After I graduated college, I pursued a career in software. I had heard about this awesome Dallas-based non-profit called Bold Idea that provided computer science education for (mostly) lower-income students in the Dallas area. Given my previous experience as a mentee at Tinker AFB during my internship, I knew how valuable this experience would be for myself and for younger students interested in computer science. During the summer of 2021, I and two other engineers at OrderMyGear (Stephanie Cheng and Christian Ayala, who had volunteered in previous years) signed up to be mentors for seven weeks, with two sessions per week at two hours per session. Bold Idea mentors are typically software engineers who work in the Dallas-Fort Worth (DFW) area, but you do not need to be in DFW nor do you have to be a software engineer to become a mentor! You do, however, need to have a passion for computer science and for mentoring younger students.
Each Bold Idea Coding Club meets for a number of sessions, with the frequency ranging from once per week during the school year, and twice a week during the summer. Regardless of the session’s frequency, each two-hour session is structured the same way:
It is! The structure of Bold Idea sessions is designed to give students an opportunity to learn programming in a fun, safe, and low-stress environment, and also allows mentors to build relationships with each other as well as with the students. Learning to program is a daunting task, but having a mentor available makes learning this skill much more accessible and sometimes even fun!
Bold Idea is always looking for more mentors and more students! If you know anyone who is interested in becoming a mentor or being a student, check out the Bold Idea website: https://boldidea.org or email email@example.com.
Phil Hatton, Software Engineer (OMG’er #56)

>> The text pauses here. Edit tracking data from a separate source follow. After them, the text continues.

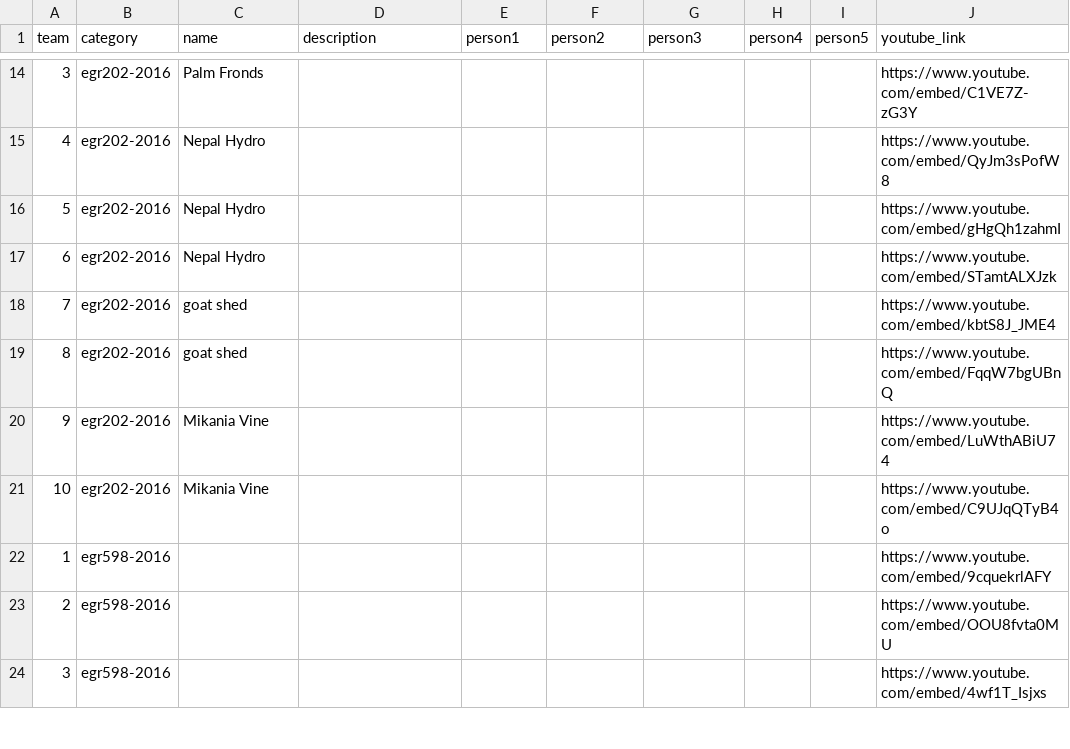
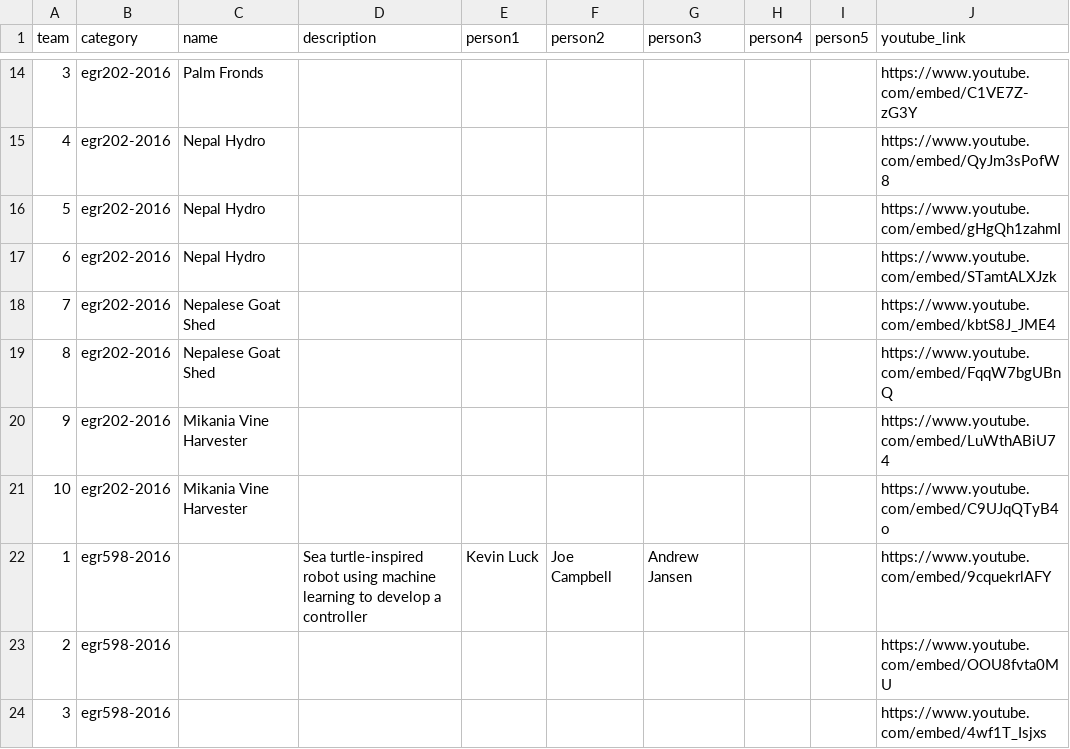
Before and after one commit to idealabasu/idealab_jekyll_source, a CSV file: _data/projects.csv, drawn as a sheet; only a part is shown, gaps mark what is left out; the diff names each change by its address in the sheet, - before the commit and + after, or states it on an @@ line.

```diff
--- a/_data/projects.csv
+++ b/_data/projects.csv
-C18:C19 (name): goat shed
+C18:C19 (name): Nepalese Goat Shed
-C20:C21 (name): Mikania Vine
+C20:C21 (name): Mikania Vine Harvester
-D22 (description): (empty)
+D22 (description): Sea turtle-inspired robot using machine learning to develop a controller
-E22 (person1): (empty)
+E22 (person1): Kevin Luck
-F22 (person2): (empty)
+F22 (person2): Joe Campbell
-G22 (person3): (empty)
+G22 (person3): Andrew Jansen
```
Also changed, not shown: 4 other files.
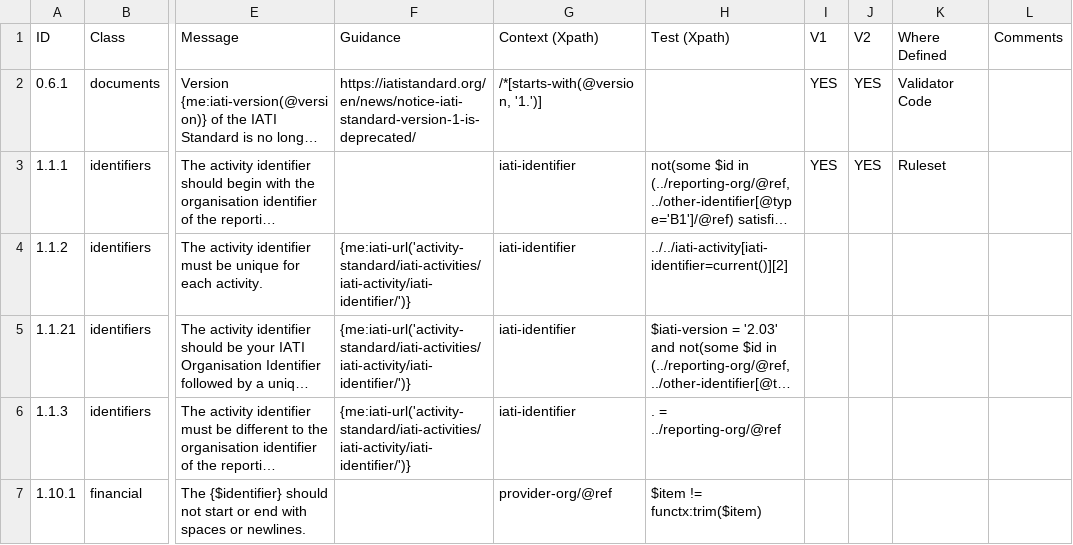
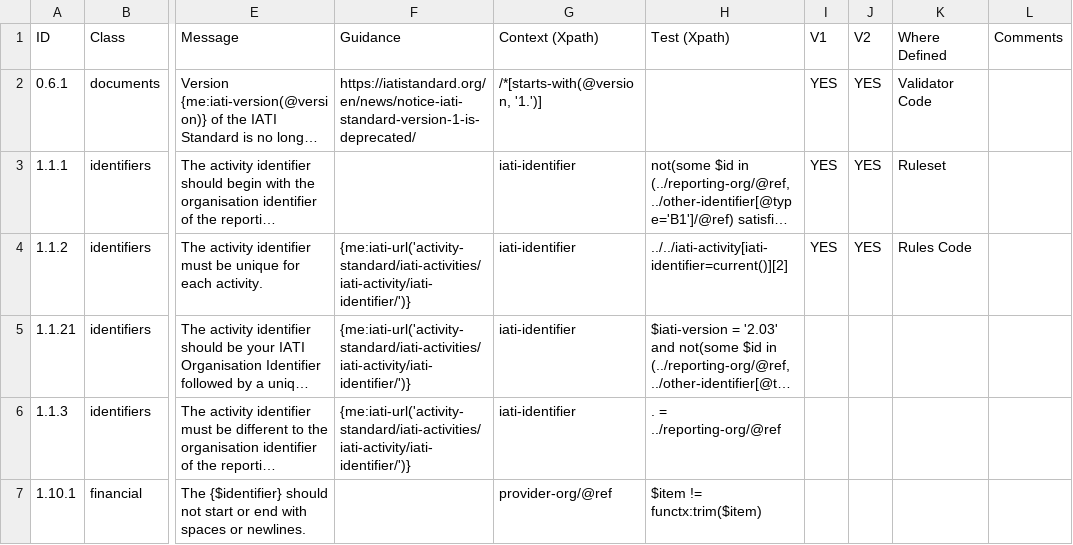
Before and after one commit to IATI/js-validator-api, a CSV file: docs/data-quality-rules.csv, drawn as a sheet; only a part is shown, gaps mark what is left out; long unchanged cells end in …; the diff names each change by its address in the sheet, - before the commit and + after, or states it on an @@ line.

```diff
--- a/docs/data-quality-rules.csv
+++ b/docs/data-quality-rules.csv
-I4 (V1): (empty)
+I4 (V1): YES
-J4 (V2): (empty)
+J4 (V2): YES
-K4 (Where Defined): (empty)
+K4 (Where Defined): Rules Code
```
Also changed, not shown: 5 other files.
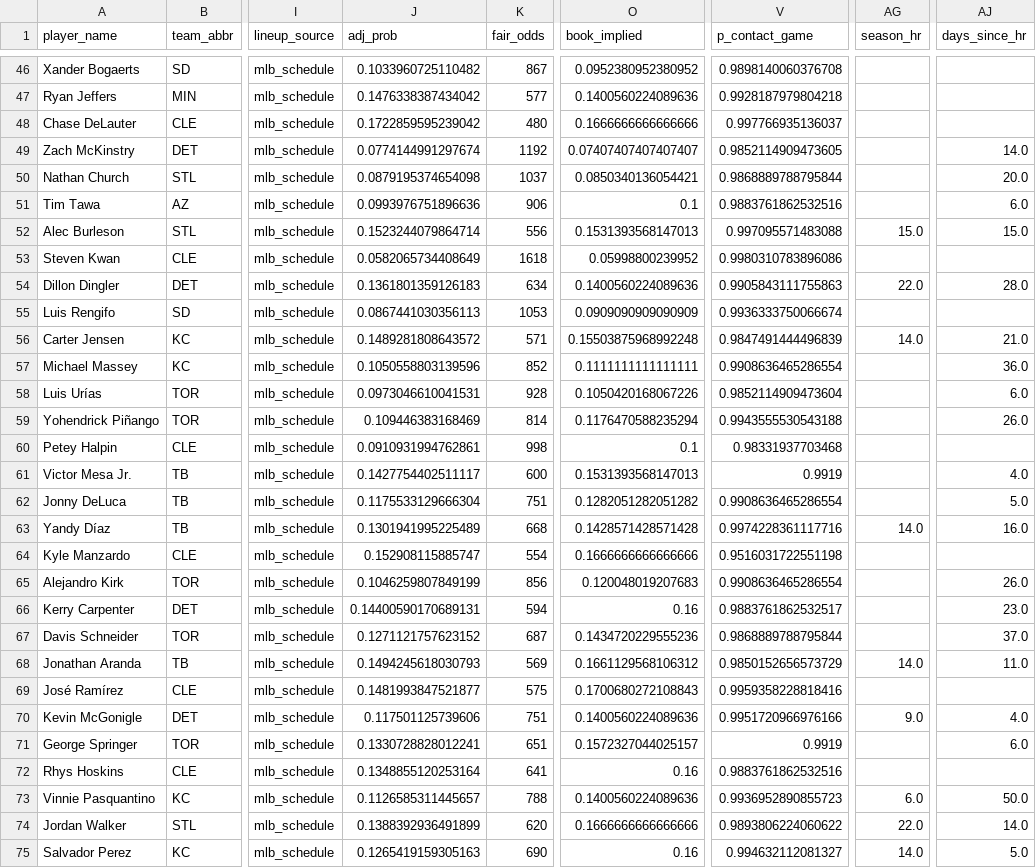
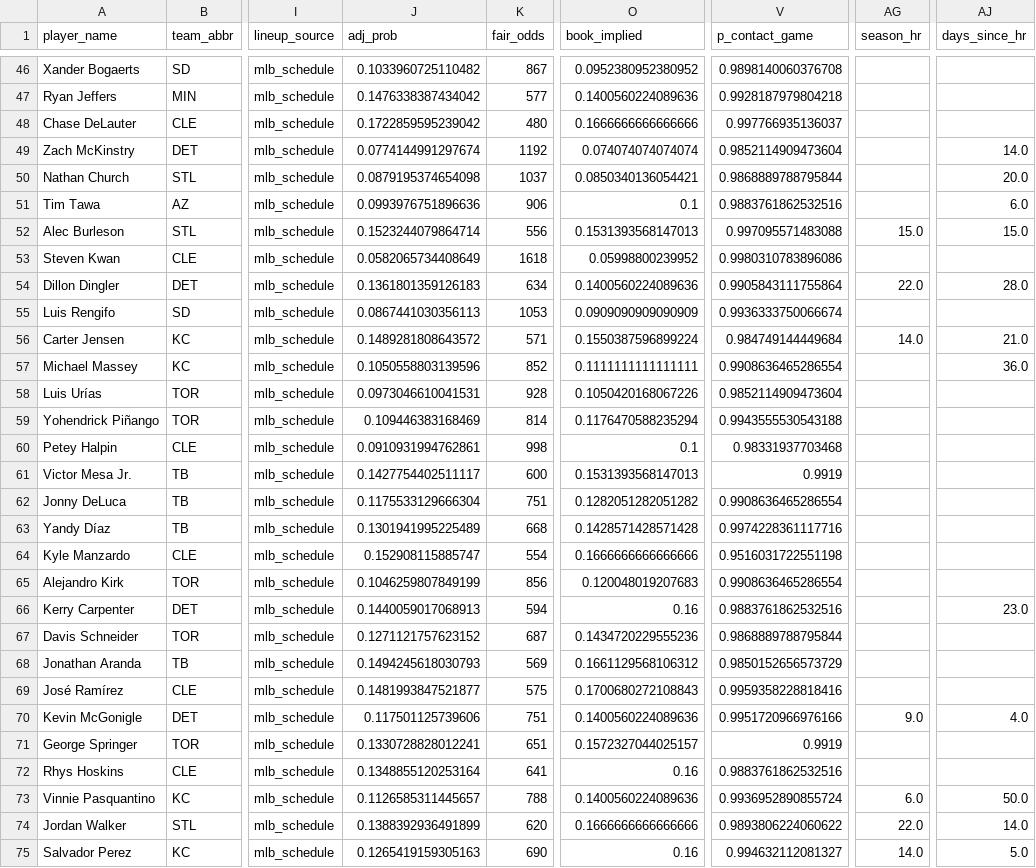
Before and after one commit to cryptobatmanEV/mlb-prop-engine, a CSV file: data/outputs/fair_odds_2026-07-23.csv, drawn as a sheet; only a part is shown, gaps mark what is left out; the diff covers the shown part only; the diff names each change by its address in the sheet, - before the commit and + after, or states it on an @@ line.

```diff
--- a/data/outputs/fair_odds_2026-07-23.csv
+++ b/data/outputs/fair_odds_2026-07-23.csv
-O49 (book_implied): 0.07407407407407407
+O49 (book_implied): 0.074074074074074
-V49 (p_contact_game): 0.9852114909473605
+V49 (p_contact_game): 0.9852114909473604
-V54 (p_contact_game): 0.9905843111755863
+V54 (p_contact_game): 0.9905843111755864
-O56 (book_implied): 0.15503875968992248
+O56 (book_implied): 0.1550387596899224
-V56 (p_contact_game): 0.9847491444496839
+V56 (p_contact_game): 0.984749144449684
-AJ58 (days_since_hr): 6.0
+AJ58 (days_since_hr): (empty)
-AJ59 (days_since_hr): 26.0
+AJ59 (days_since_hr): (empty)
-AJ61 (days_since_hr): 4.0
+AJ61 (days_since_hr): (empty)
-AJ62 (days_since_hr): 5.0
+AJ62 (days_since_hr): (empty)
-AG63 (season_hr): 14.0
+AG63 (season_hr): (empty)
-AJ63 (days_since_hr): 16.0
+AJ63 (days_since_hr): (empty)
-AJ65 (days_since_hr): 26.0
+AJ65 (days_since_hr): (empty)
-J66 (adj_prob): 0.14400590170689131
+J66 (adj_prob): 0.1440059017068913
-V66 (p_contact_game): 0.9883761862532517
+V66 (p_contact_game): 0.9883761862532516
-AJ67 (days_since_hr): 37.0
+AJ67 (days_since_hr): (empty)
-AG68 (season_hr): 14.0
+AG68 (season_hr): (empty)
-AJ68 (days_since_hr): 11.0
+AJ68 (days_since_hr): (empty)
-AJ71 (days_since_hr): 6.0
+AJ71 (days_since_hr): (empty)
-V73 (p_contact_game): 0.9936952890855723
+V73 (p_contact_game): 0.9936952890855724
```
Also changed, not shown: 28 edited cells elsewhere in this file, 6 other files.
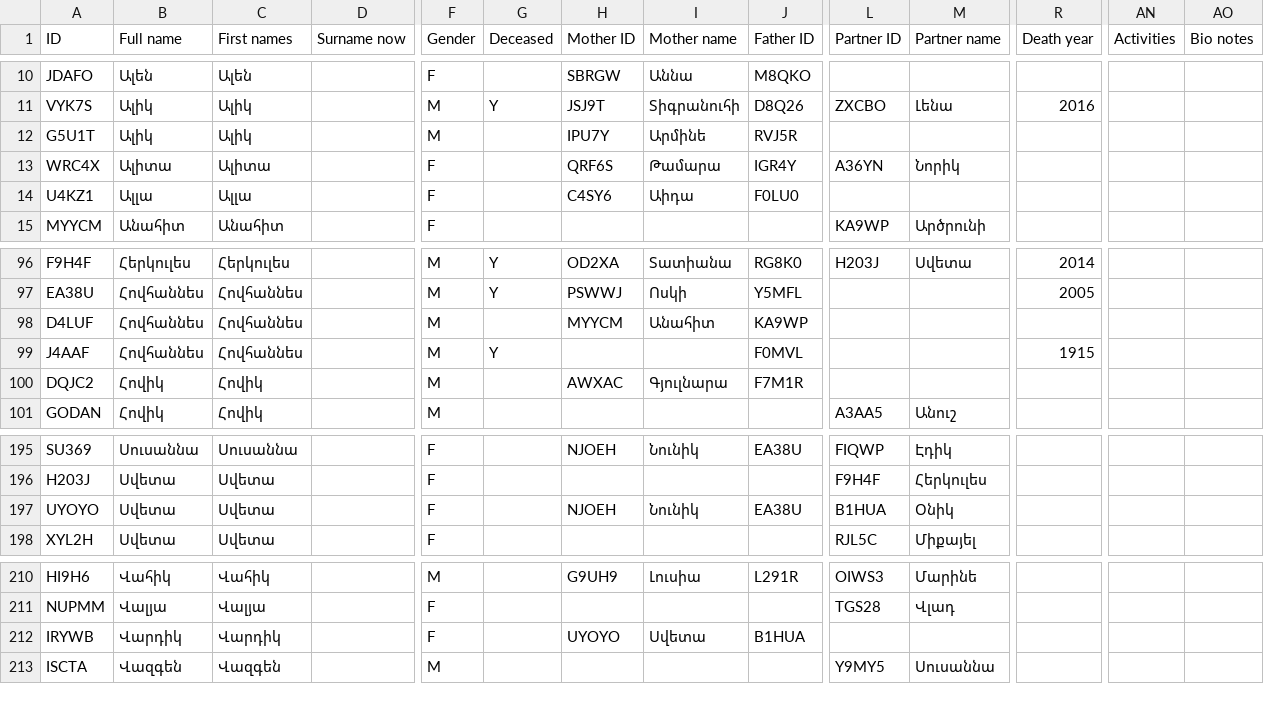
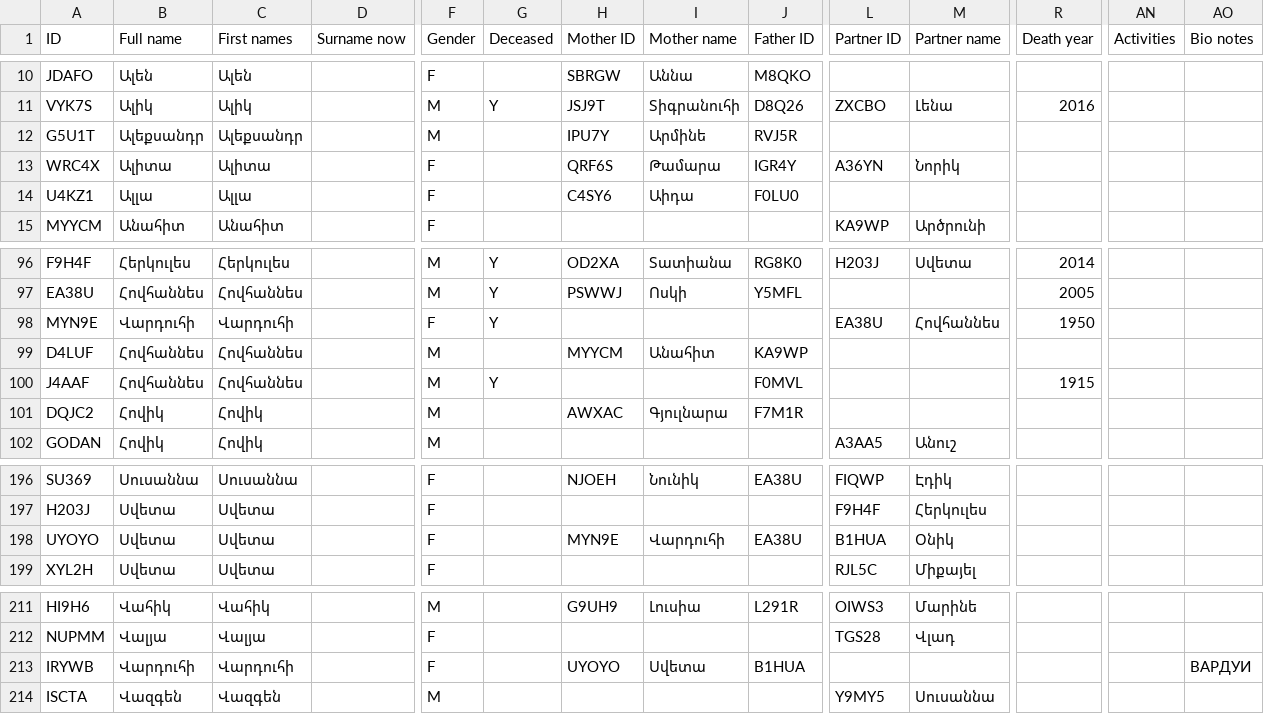
Before and after one commit to aslushnikov/ftree, a CSV file: src/assets/kalashyan-tree.am.csv, drawn as a sheet; only a part is shown, gaps mark what is left out; addresses are those after the commit; rows hold the shown columns only; the diff names each change by its address in the sheet, - before the commit and + after, or states it on an @@ line.

Commit message:
fixed Alexander and added Hovanes’s first wife

```diff
--- a/src/assets/kalashyan-tree.am.csv
+++ b/src/assets/kalashyan-tree.am.csv
-B12 (Full name): Ալիկ
+B12 (Full name): Ալեքսանդր
-C12 (First names): Ալիկ
+C12 (First names): Ալեքսանդր
+row 98: MYN9E | Վարդուհի | Վարդուհի |  | F | Y |  |  |  | EA38U | Հովհաննես | 1950
-H198 (Mother ID): NJOEH
+H198 (Mother ID): MYN9E
-I198 (Mother name): Նունիկ
+I198 (Mother name): Վարդուհի
-B213 (Full name): Վարդիկ
+B213 (Full name): Վարդուհի
-C213 (First names): Վարդիկ
+C213 (First names): Վարդուհի
-AO213 (Bio notes): (empty)
+AO213 (Bio notes): ВАРДУИ
```
Also changed, not shown: src/assets/kalashyan-tree.en.csv, src/assets/kalashyan-tree.ru.csv.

OrderMyGear is an industry-leading sales tool, empowering dealers, distributors, decorators, and brands to create custom online pop-up stores to sell branded products and apparel. Since 2008, OMG has been on a mission to simplify the process of selling customized merchandise to groups and improve the ordering experience. With easy-to-use tools, comprehensive reporting, and unmatched support, the OMG platform powers online stores for over 3,500 clients generating more than $1.5 billion in online sales. Learn more at www.ordermygear.com.
About Bold Idea
Bold Idea helps students discover computer science through hands-on learning and mentoring by industry professionals, building critical thinking skills and equipping students to succeed in the careers of the future. The students‚Äîequipped with crucial interpersonal and technical skills‚Äîare better prepared for the careers of the digital future, can compete for higher paying jobs, and gain increased economic potential. Bold Idea partners with Dallas ISD and north Texas companies to create more equitable access to computer science education and ensure that all students have the opportunity to learn computer science – no matter their family income or zip code. Learn more at boldidea.org.